[Records contained in a dataset]
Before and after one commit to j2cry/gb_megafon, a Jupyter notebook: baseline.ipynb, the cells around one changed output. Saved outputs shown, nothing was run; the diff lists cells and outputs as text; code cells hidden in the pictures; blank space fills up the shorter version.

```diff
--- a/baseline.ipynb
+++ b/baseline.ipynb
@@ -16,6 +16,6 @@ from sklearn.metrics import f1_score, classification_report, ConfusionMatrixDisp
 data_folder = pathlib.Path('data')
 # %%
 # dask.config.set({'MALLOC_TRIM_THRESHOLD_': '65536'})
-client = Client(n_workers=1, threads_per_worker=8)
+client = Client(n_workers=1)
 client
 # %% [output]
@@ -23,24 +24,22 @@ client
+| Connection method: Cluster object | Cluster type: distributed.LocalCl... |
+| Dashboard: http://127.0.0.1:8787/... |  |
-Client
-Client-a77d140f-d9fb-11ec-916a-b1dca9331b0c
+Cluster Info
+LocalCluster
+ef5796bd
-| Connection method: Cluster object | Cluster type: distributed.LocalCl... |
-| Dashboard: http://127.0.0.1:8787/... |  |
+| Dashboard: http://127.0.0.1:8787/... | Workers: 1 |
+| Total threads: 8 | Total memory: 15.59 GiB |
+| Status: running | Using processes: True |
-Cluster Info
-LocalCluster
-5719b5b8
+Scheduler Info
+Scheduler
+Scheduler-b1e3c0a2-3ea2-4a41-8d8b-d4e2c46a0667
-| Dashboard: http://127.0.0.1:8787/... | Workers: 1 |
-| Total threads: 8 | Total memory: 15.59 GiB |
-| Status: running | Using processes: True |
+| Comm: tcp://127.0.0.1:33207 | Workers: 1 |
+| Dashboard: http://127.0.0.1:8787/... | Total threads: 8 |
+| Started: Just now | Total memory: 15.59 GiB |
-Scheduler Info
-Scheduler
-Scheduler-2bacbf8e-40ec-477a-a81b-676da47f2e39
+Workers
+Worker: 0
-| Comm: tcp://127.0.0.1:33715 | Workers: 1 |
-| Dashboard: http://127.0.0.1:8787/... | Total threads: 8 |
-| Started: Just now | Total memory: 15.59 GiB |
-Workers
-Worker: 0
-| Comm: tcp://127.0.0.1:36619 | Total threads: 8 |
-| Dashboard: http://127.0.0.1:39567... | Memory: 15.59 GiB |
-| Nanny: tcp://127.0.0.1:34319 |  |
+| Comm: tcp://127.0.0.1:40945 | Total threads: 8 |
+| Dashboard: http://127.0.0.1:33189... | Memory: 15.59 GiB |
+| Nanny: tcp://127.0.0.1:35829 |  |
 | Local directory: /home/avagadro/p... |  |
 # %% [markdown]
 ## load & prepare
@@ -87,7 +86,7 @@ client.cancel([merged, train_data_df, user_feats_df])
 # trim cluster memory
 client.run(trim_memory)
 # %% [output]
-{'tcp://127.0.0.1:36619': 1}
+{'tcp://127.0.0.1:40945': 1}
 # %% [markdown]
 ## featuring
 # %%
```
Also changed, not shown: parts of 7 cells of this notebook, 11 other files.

• _YOUR GOAL_: Return every line above that contains the word "http".

• _WORKED SOLUTION_:
+| Dashboard: http://127.0.0.1:8787/... |  |
-| Dashboard: http://127.0.0.1:8787/... |  |
+| Dashboard: http://127.0.0.1:8787/... | Workers: 1 |
-| Dashboard: http://127.0.0.1:8787/... | Workers: 1 |
+| Dashboard: http://127.0.0.1:8787/... | Total threads: 8 |
-| Dashboard: http://127.0.0.1:8787/... | Total threads: 8 |
-| Dashboard: http://127.0.0.1:39567... | Memory: 15.59 GiB |
+| Dashboard: http://127.0.0.1:33189... | Memory: 15.59 GiB |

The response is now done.